The center’s staff has created an archive of documents essential for the study of Western peoples and lands as well as a myriad of curriculum support materials – most notably seventeen community history textbooks and a statewide curriculum focused on Utah’s American Indian peoples. Now entering its sixth decade, the center continues to be a vibrant part of the University of Utah. Because both undergraduate and graduate students carry out projects, the center offers invaluable hands-on education and experience. Through interdisciplinary work, the center brings together students and faculty who might not otherwise cross paths.
“I’m extremely excited to work with a center devoted to exploring the West through an interdisciplinary lens,” said Rekdal. “In the coming years, I want to showcase the amazing work the center has already done with the local indigenous communities and also expand the center’s outreach efforts with regard to language preservation and fostering Native arts. I want to create more public programming that centers Latinx, AAPI, and refugee narratives in the West. I also want to shine a spotlight on the many scholars, environmental researchers, farmers, artists and filmmakers who are already rethinking the future of the West in an era of unprecedented climate change.”
About Paisley Rekdal

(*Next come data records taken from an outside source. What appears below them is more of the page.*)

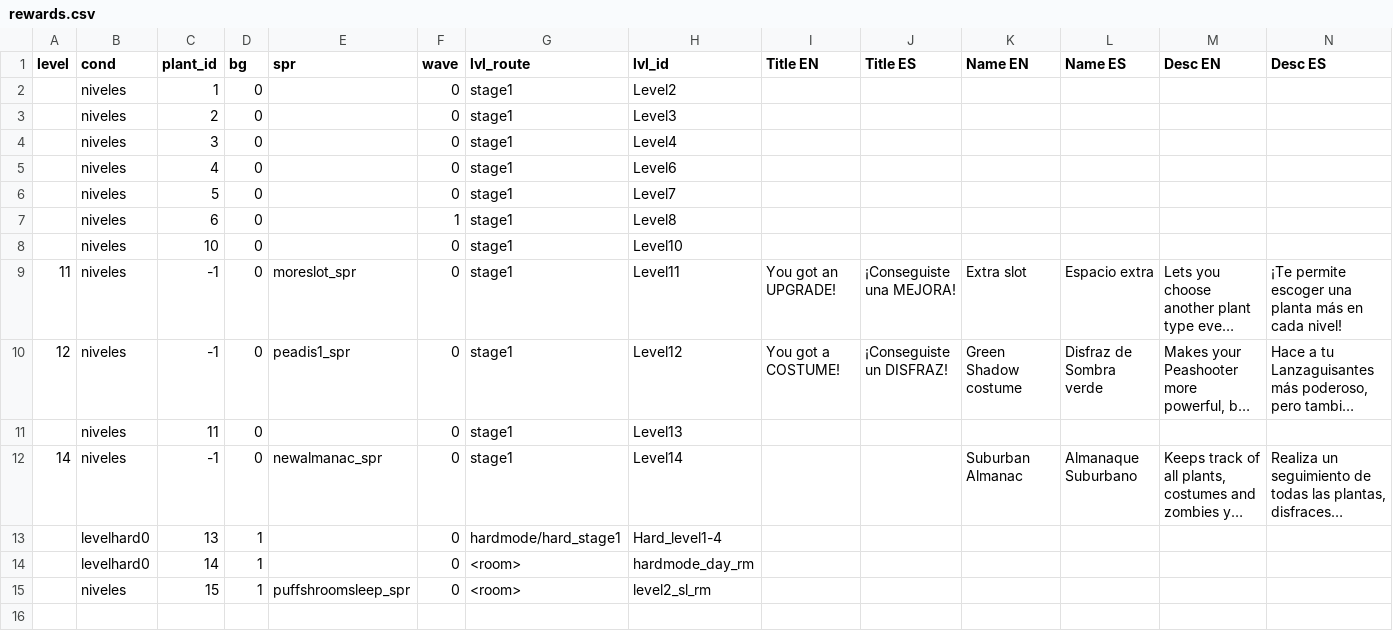
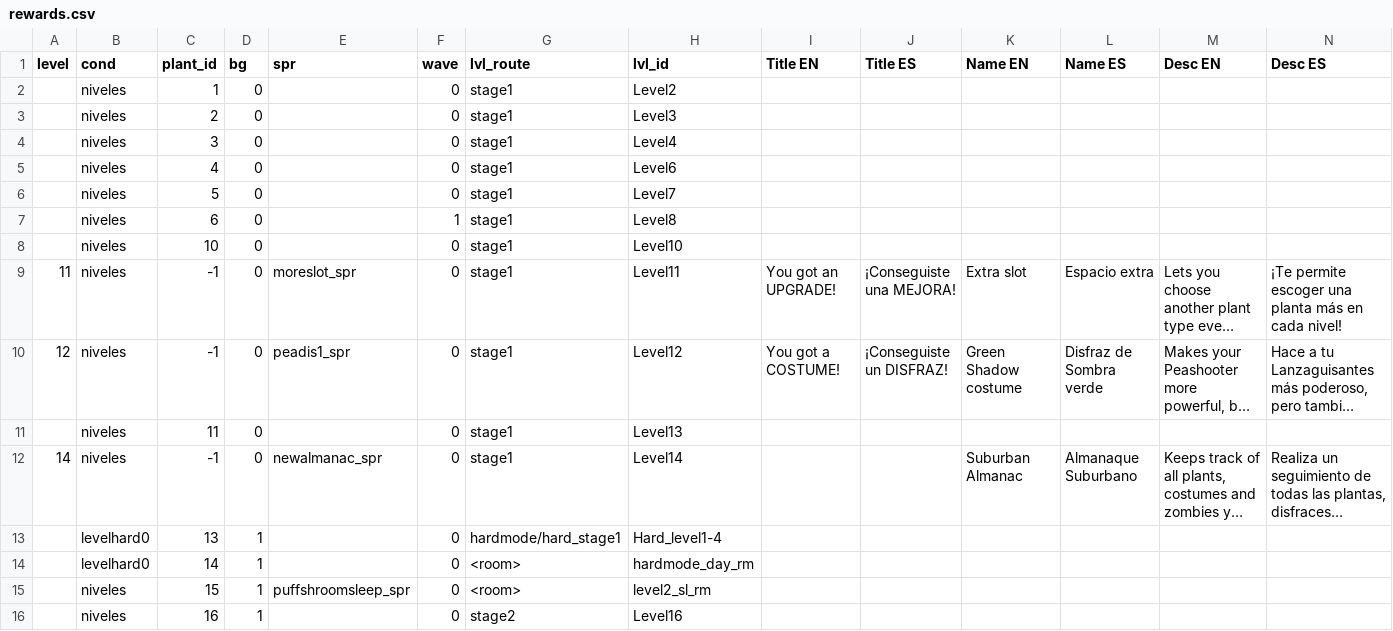
Before and after one commit to CrisDuar/PVZ-ND, a CSV file: datafiles/rewards.csv, drawn as a sheet; long unchanged cells end in ….

Commit message:
drag n drop, objects levels plants and more

```diff
--- a/datafiles/rewards.csv
+++ b/datafiles/rewards.csv
@@ -15 +15,2 @@ level,cond,plant_id,bg,spr,wave,lvl_route,lvl_id,Title EN,Title ES, Name EN,Name
 ,niveles,15,1,puffshroomsleep_spr,0,<room>,level2_sl_rm,,,,,,
+,niveles,16,1,,0,stage2,Level16,,,,,,
```
Also changed, not shown: datafiles/almanac.csv, 41 other files.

Rekdal is the author of a book of essays, “The Night My Mother Met Bruce Lee;” the hybrid photo-text memoir, “Intimate;” and six books of poetry: “A Crash of Rhinos;” “Six Girls Without Pants;” “The Invention of the Kaleidoscope;” “Animal Eye,” a finalist for the 2013 Kingsley Tufts Prize and winner of the UNT Rilke Prize; “Imaginary Vessels,” finalist for the 2018 Kingsley Tufts Prize, and “Nightingale,” which won the 2020 Washington State Book Award for Poetry. Her newest works of nonfiction are a book-length essay, “The Broken Country: On Trauma, a Crime, and the Continuing Legacy of Vietnam” and “Appropriate: A Provocation.” She guest edited “Best American Poetry 2020.” Two new books are forthcoming: a hybrid book-length poem entitled “West: A Translation” (Copper Canyon Press, May 2023) and “Real Toads: Imaginary Gardens: How to Read and Teach a Poem” (forthcoming from W.W. Norton).

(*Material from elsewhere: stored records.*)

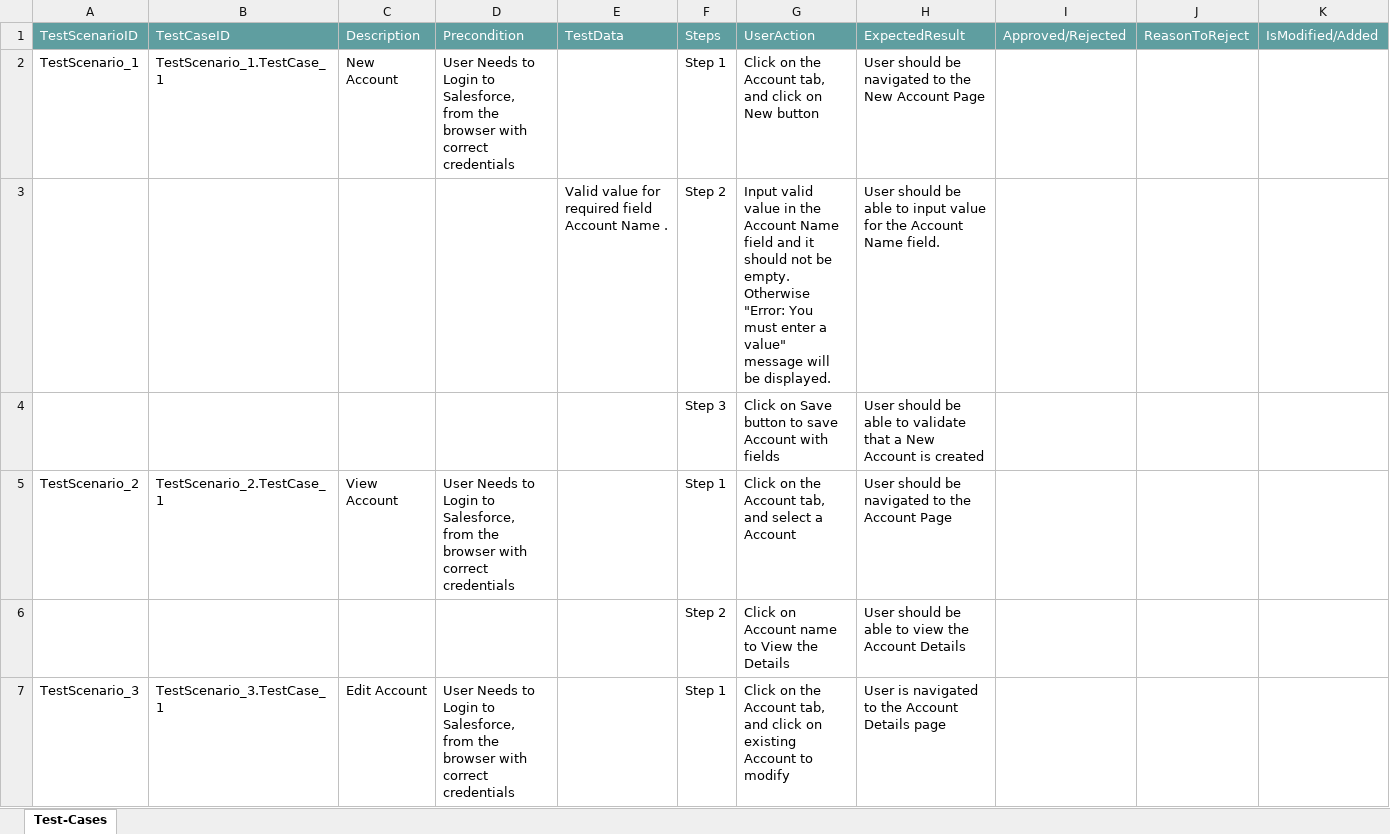
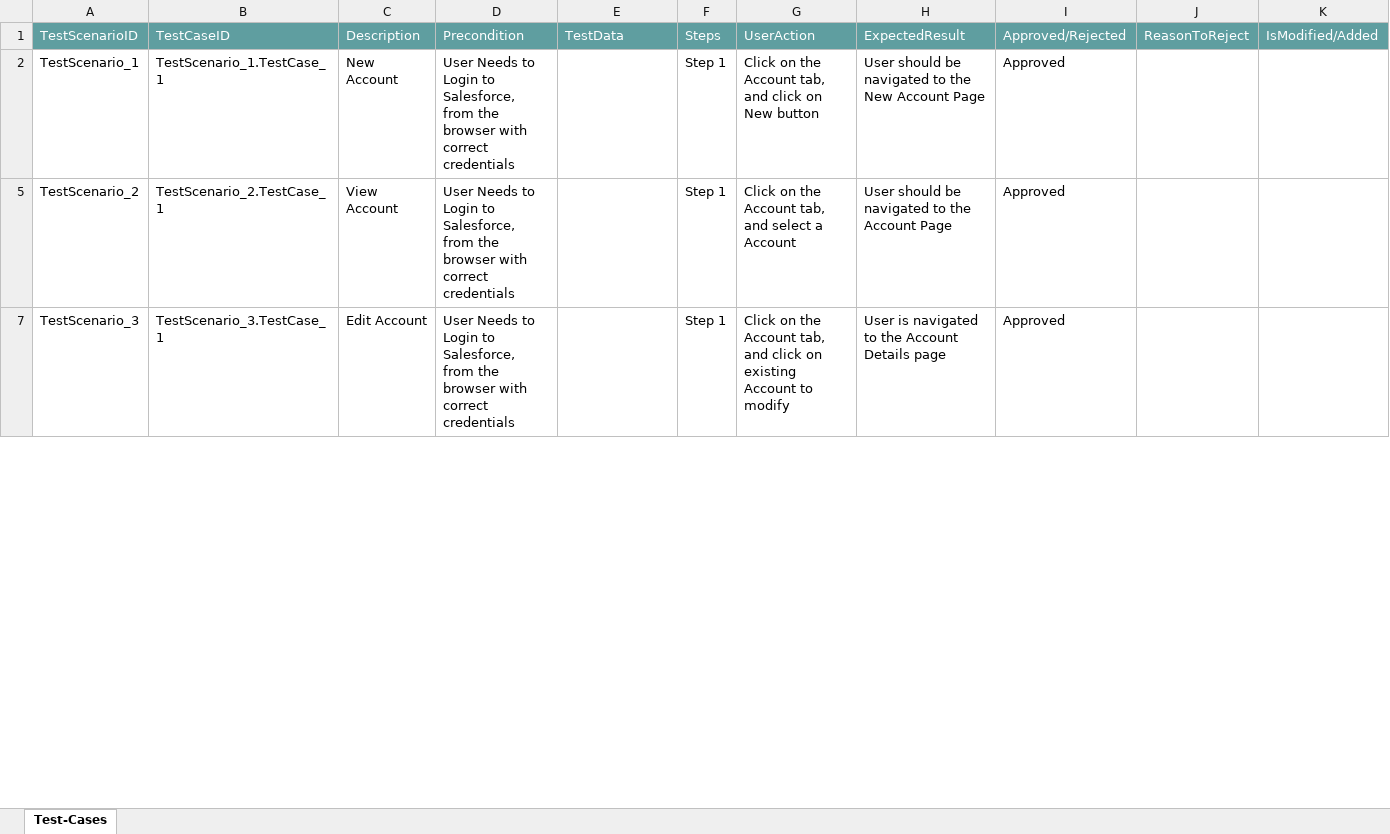
Before and after one commit to ShaikMohamedIrfan/SalesforceTestingOne, an Excel workbook: tp.xlsx, sheet Test-Cases, drawn as a sheet; only a part is shown; values as stored, in another font and other column widths than the file's, no borders; table styles not drawn; the diff covers the shown part only; the diff names each change by its address in the sheet, - before the commit and + after, or states it on an @@ line.

Commit message:
Add files via upload

```diff
--- a/tp.xlsx (sheet Test-Cases)
+++ b/tp.xlsx (sheet Test-Cases)
-I2: (empty)
+I2: Approved
@@ row 3 hidden:  |  |  |  | Valid value for required field Account Name . | Step 2 | Input valid value in the Account Name field and it should not be empty. Otherwise "Error: You must enter a value" message will be displayed. | User should be able to input value for the Account Name field. @@
@@ row 4 hidden:  |  |  |  |  | Step 3 | Click on Save button to save Account with fields | User should be able to validate that a New Account is created @@
-I5: (empty)
+I5: Approved
@@ row 6 hidden:  |  |  |  |  | Step 2 | Click on Account name to View the Details | User should be able to view the Account Details @@
-I7: (empty)
+I7: Approved
```
Also changed, not shown: 4 hidden or unhidden rows and 2 edited cells elsewhere in this sheet.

Her work has received a Guggenheim Fellowship, the Amy Lowell Poetry Traveling Fellowship, a Fulbright Fellowship, a Civitella Ranieri Residency, a National Endowment for the Arts Fellowship, Pushcart Prizes (2009, 2013), Narrative's Poetry Prize, the AWP Creative Nonfiction Prize, and various state arts council awards. Her poems and essays have appeared in or are forthcoming from The New Yorker, The New York Times Magazine, American Poetry Review, The Kenyon Review, Poetry, The New Republic, Tin House, the Best American Poetry series (2012, 2013, 2017, 2018, 2019), and on National Public Radio, among others.

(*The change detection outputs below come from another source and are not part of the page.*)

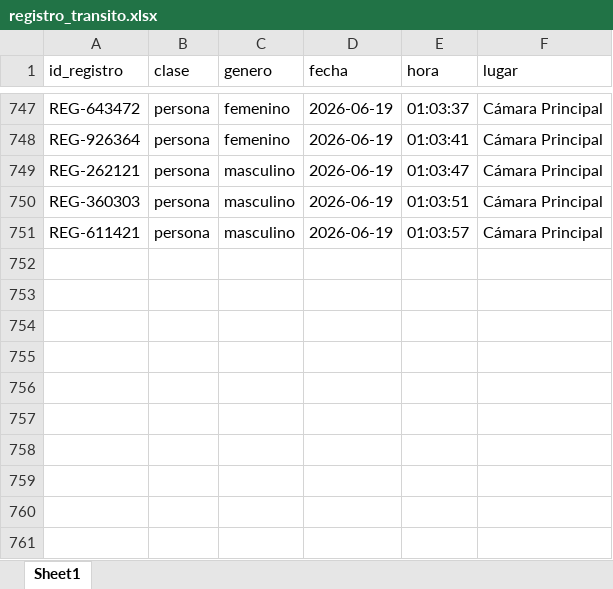
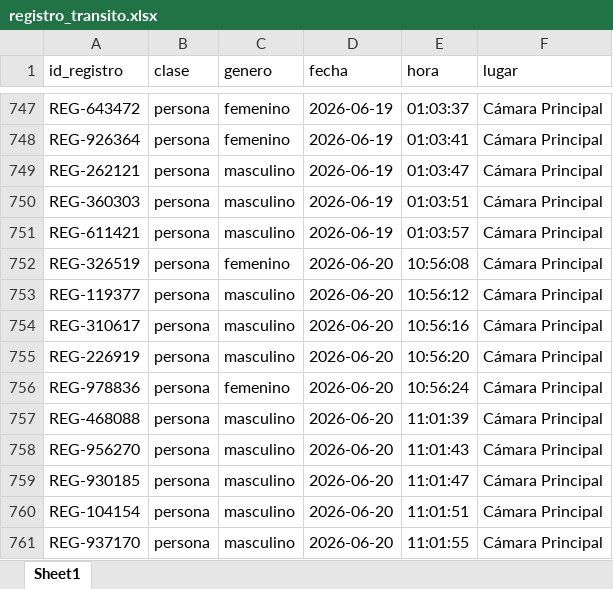
Before and after one commit to AndersonOsbeli/Data_projectCamara, an Excel workbook: registro_transito.xlsx, sheet Sheet1, drawn as a sheet; only a part is shown, gaps mark what is left out; values as stored, in another font and other column widths than the file's, no borders; the diff names each change by its address in the sheet, - before the commit and + after, or states it on an @@ line.

Commit message:
Se agrego endpoint restaurado de registro de rostro

```diff
--- a/registro_transito.xlsx (sheet Sheet1)
+++ b/registro_transito.xlsx (sheet Sheet1)
+row 752: REG-326519 | persona | femenino | 2026-06-20 | 10:56:08 | Cámara Principal
+row 753: REG-119377 | persona | masculino | 2026-06-20 | 10:56:12 | Cámara Principal
+row 754: REG-310617 | persona | masculino | 2026-06-20 | 10:56:16 | Cámara Principal
+row 755: REG-226919 | persona | masculino | 2026-06-20 | 10:56:20 | Cámara Principal
+row 756: REG-978836 | persona | femenino | 2026-06-20 | 10:56:24 | Cámara Principal
+row 757: REG-468088 | persona | masculino | 2026-06-20 | 11:01:39 | Cámara Principal
+row 758: REG-956270 | persona | masculino | 2026-06-20 | 11:01:43 | Cámara Principal
+row 759: REG-930185 | persona | masculino | 2026-06-20 | 11:01:47 | Cámara Principal
+row 760: REG-104154 | persona | masculino | 2026-06-20 | 11:01:51 | Cámara Principal
+row 761: REG-937170 | persona | masculino | 2026-06-20 | 11:01:55 | Cámara Principal
```
Also changed, not shown: 2 other files.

She is also the creator and editor of West: A Translation, as well as the community web projects Mapping Literary Utah and Mapping Salt Lake City. Between 2017-2022, she served as Utah's Poet Laureate, receiving a 2019 Academy of American Poets Laureate Fellowship. She currently serves as poetry editor for High Country News, and as co-chair of PEN America's Utah Chapter.